[Opening Source data section]

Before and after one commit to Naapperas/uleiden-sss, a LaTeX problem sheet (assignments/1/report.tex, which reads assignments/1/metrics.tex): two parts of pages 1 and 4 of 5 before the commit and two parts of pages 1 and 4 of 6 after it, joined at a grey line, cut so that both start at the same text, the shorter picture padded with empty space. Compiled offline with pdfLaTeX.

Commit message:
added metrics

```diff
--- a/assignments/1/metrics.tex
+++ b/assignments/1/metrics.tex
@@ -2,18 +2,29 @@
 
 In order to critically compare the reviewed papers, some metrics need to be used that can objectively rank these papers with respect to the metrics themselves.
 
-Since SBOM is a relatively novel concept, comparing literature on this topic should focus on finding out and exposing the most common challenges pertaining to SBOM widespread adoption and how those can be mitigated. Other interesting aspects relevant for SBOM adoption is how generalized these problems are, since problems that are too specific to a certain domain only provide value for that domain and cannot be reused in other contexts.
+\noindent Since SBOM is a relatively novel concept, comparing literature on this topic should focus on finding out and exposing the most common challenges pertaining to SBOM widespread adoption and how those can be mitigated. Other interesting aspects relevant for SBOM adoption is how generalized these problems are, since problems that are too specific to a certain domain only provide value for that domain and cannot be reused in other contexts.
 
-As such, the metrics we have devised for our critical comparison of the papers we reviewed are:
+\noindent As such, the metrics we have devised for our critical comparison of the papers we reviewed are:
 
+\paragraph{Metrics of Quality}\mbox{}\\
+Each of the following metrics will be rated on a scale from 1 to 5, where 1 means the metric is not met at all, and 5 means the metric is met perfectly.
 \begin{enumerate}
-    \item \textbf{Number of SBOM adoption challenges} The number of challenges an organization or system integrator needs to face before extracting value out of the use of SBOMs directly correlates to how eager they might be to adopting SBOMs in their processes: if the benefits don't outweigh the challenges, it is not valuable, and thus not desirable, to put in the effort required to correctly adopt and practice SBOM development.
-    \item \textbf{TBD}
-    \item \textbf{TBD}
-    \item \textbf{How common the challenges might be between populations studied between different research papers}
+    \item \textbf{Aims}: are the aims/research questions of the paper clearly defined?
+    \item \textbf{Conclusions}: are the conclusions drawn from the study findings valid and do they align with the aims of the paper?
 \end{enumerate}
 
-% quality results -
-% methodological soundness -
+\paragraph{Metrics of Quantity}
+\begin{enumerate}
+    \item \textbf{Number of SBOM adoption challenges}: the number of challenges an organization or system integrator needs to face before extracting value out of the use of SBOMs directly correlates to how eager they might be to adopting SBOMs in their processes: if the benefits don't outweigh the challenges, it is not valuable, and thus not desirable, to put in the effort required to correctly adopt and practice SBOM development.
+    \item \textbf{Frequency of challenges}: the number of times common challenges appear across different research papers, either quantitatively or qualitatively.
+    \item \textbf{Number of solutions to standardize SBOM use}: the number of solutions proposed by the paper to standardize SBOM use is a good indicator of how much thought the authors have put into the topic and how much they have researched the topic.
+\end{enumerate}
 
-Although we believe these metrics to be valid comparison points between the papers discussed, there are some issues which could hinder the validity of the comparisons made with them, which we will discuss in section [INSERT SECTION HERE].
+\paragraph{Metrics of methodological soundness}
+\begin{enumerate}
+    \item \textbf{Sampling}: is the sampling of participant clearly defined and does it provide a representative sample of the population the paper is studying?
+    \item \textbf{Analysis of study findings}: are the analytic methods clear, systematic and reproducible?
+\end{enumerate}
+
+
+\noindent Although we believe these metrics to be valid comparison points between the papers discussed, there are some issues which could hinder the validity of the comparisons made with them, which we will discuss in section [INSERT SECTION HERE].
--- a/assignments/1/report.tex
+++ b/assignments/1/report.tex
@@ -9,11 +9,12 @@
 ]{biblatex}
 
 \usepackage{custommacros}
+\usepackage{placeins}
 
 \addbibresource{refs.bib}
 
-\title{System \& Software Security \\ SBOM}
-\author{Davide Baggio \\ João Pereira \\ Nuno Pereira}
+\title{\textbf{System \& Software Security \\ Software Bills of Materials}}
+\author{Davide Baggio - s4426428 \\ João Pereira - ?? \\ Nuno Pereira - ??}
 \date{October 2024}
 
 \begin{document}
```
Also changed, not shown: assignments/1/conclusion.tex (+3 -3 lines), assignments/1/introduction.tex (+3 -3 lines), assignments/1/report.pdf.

[Closing Source data section]

- [About this task]
Where the string "assignments" shows up in the listing above, copy the line that holds it.

- [Output]
Before and after one commit to Naapperas/uleiden-sss, a LaTeX problem sheet (assignments/1/report.tex, which reads assignments/1/metrics.tex): two parts of pages 1 and 4 of 5 before the commit and two parts of pages 1 and 4 of 6 after it, joined at a grey line, cut so that both start at the same text, the shorter picture padded with empty space. Compiled offline with pdfLaTeX.
--- a/assignments/1/metrics.tex
+++ b/assignments/1/metrics.tex
--- a/assignments/1/report.tex
+++ b/assignments/1/report.tex
Also changed, not shown: assignments/1/conclusion.tex (+3 -3 lines), assignments/1/introduction.tex (+3 -3 lines), assignments/1/report.pdf.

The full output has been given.